(Itemized modification records)
· · ·
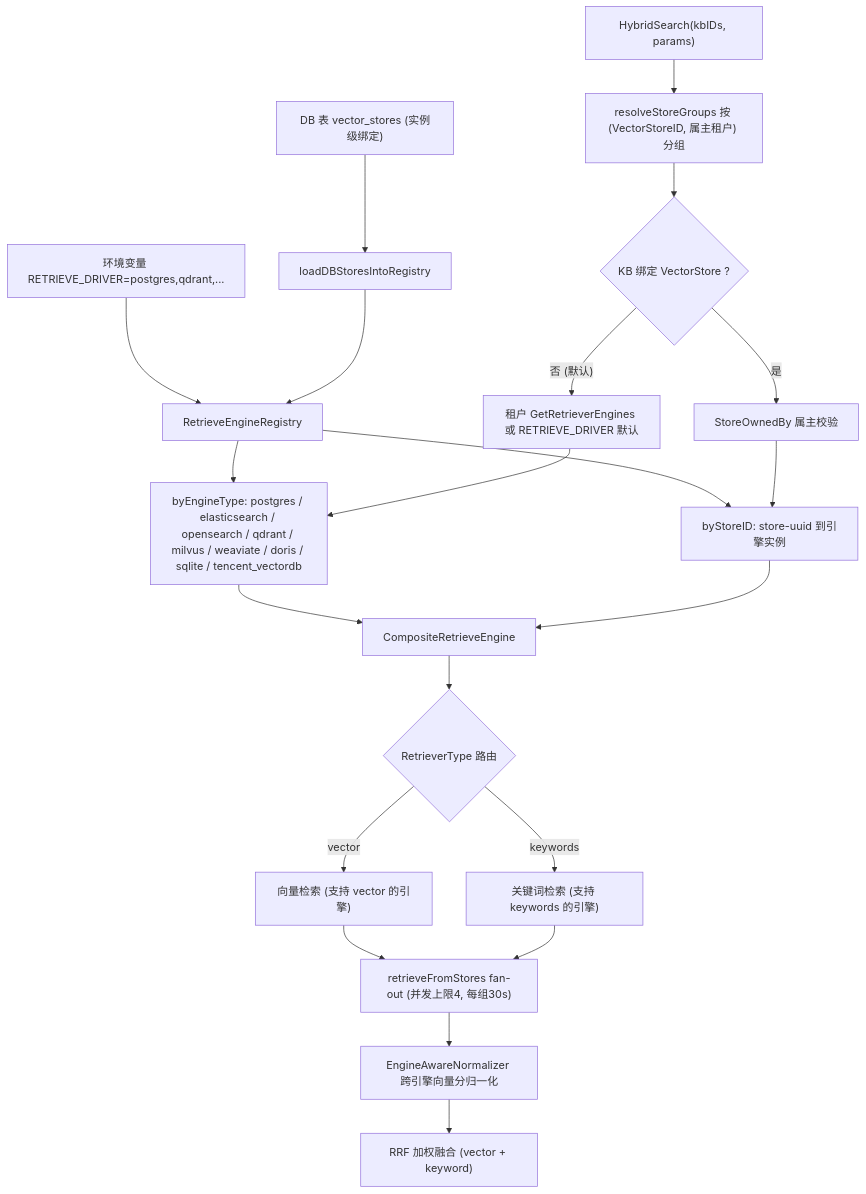
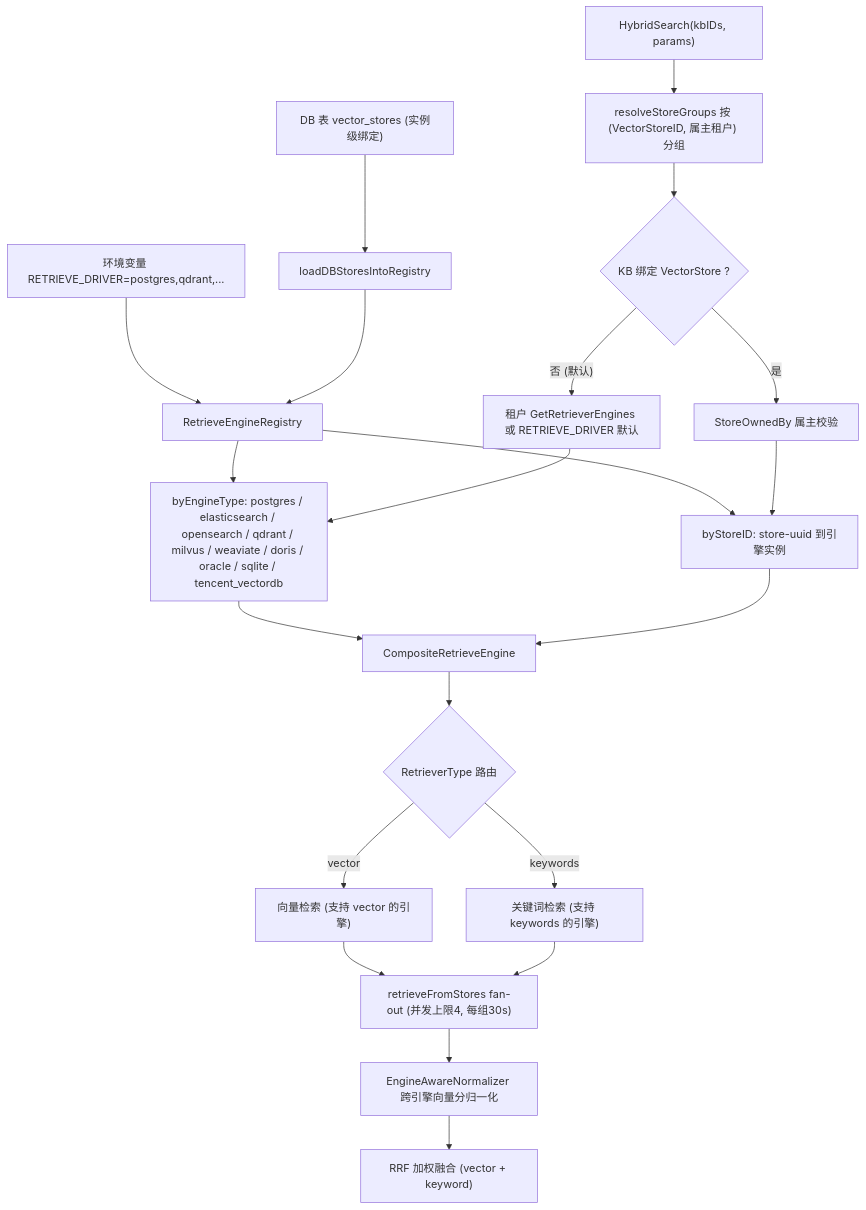
One commit to Tencent/WeKnora changed the first of 2 diagrams in website-docs/03-features/05-retrieval-engines.md. Above: the diagram before and after it, drawn with Mermaid. The commit also changed other lines of this file and 47 other files, not shown here.

````diff
--- a/website-docs/03-features/05-retrieval-engines.md
+++ b/website-docs/03-features/05-retrieval-engines.md
@@ -100,24 +102,24 @@
 ```mermaid
 flowchart TD
     ENV["环境变量 RETRIEVE_DRIVER=postgres,qdrant,..."] --> REG
     DB["DB 表 vector_stores (实例级绑定)"] --> LOAD["loadDBStoresIntoRegistry"]
     LOAD --> REG["RetrieveEngineRegistry"]
-    REG --> BET["byEngineType: postgres / elasticsearch / opensearch / qdrant / milvus / weaviate / doris / sqlite / tencent_vectordb"]
+    REG --> BET["byEngineType: postgres / elasticsearch / opensearch / qdrant / milvus / weaviate / doris / oracle / sqlite / tencent_vectordb"]
     REG --> BSI["byStoreID: store-uuid 到引擎实例"]
 
     Q["HybridSearch(kbIDs, params)"] --> GRP["resolveStoreGroups 按 (VectorStoreID, 属主租户) 分组"]
     GRP --> F1{"KB 绑定 VectorStore ?"}
     F1 -- "否 (默认)" --> TEN["租户 GetRetrieverEngines 或 RETRIEVE_DRIVER 默认"]
     TEN --> BET
     F1 -- "是" --> OWN["StoreOwnedBy 属主校验"]
     OWN --> BSI
     BET --> COMP["CompositeRetrieveEngine"]
     BSI --> COMP
     COMP --> RT{"RetrieverType 路由"}
     RT -- "vector" --> VE["向量检索 (支持 vector 的引擎)"]
     RT -- "keywords" --> KE["关键词检索 (支持 keywords 的引擎)"]
     VE --> FAN["retrieveFromStores fan-out (并发上限4, 每组30s)"]
     KE --> FAN
     FAN --> NORM["EngineAwareNormalizer 跨引擎向量分归一化"]
     NORM --> RRF["RRF 加权融合 (vector + keyword)"]
 ```
````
· · ·
== TASK STATEMENT ==
Repeat the data above exactly, images excluded.

== TASK OUTPUT ==
One commit to Tencent/WeKnora changed the first of 2 diagrams in website-docs/03-features/05-retrieval-engines.md. Above: the diagram before and after it, drawn with Mermaid. The commit also changed other lines of this file and 47 other files, not shown here.

````diff
--- a/website-docs/03-features/05-retrieval-engines.md
+++ b/website-docs/03-features/05-retrieval-engines.md
@@ -100,24 +102,24 @@
 ```mermaid
 flowchart TD
     ENV["环境变量 RETRIEVE_DRIVER=postgres,qdrant,..."] --> REG
     DB["DB 表 vector_stores (实例级绑定)"] --> LOAD["loadDBStoresIntoRegistry"]
     LOAD --> REG["RetrieveEngineRegistry"]
-    REG --> BET["byEngineType: postgres / elasticsearch / opensearch / qdrant / milvus / weaviate / doris / sqlite / tencent_vectordb"]
+    REG --> BET["byEngineType: postgres / elasticsearch / opensearch / qdrant / milvus / weaviate / doris / oracle / sqlite / tencent_vectordb"]
     REG --> BSI["byStoreID: store-uuid 到引擎实例"]
 
     Q["HybridSearch(kbIDs, params)"] --> GRP["resolveStoreGroups 按 (VectorStoreID, 属主租户) 分组"]
     GRP --> F1{"KB 绑定 VectorStore ?"}
     F1 -- "否 (默认)" --> TEN["租户 GetRetrieverEngines 或 RETRIEVE_DRIVER 默认"]
     TEN --> BET
     F1 -- "是" --> OWN["StoreOwnedBy 属主校验"]
     OWN --> BSI
     BET --> COMP["CompositeRetrieveEngine"]
     BSI --> COMP
     COMP --> RT{"RetrieverType 路由"}
     RT -- "vector" --> VE["向量检索 (支持 vector 的引擎)"]
     RT -- "keywords" --> KE["关键词检索 (支持 keywords 的引擎)"]
     VE --> FAN["retrieveFromStores fan-out (并发上限4, 每组30s)"]
     KE --> FAN
     FAN --> NORM["EngineAwareNormalizer 跨引擎向量分归一化"]
     NORM --> RRF["RRF 加权融合 (vector + keyword)"]
 ```
````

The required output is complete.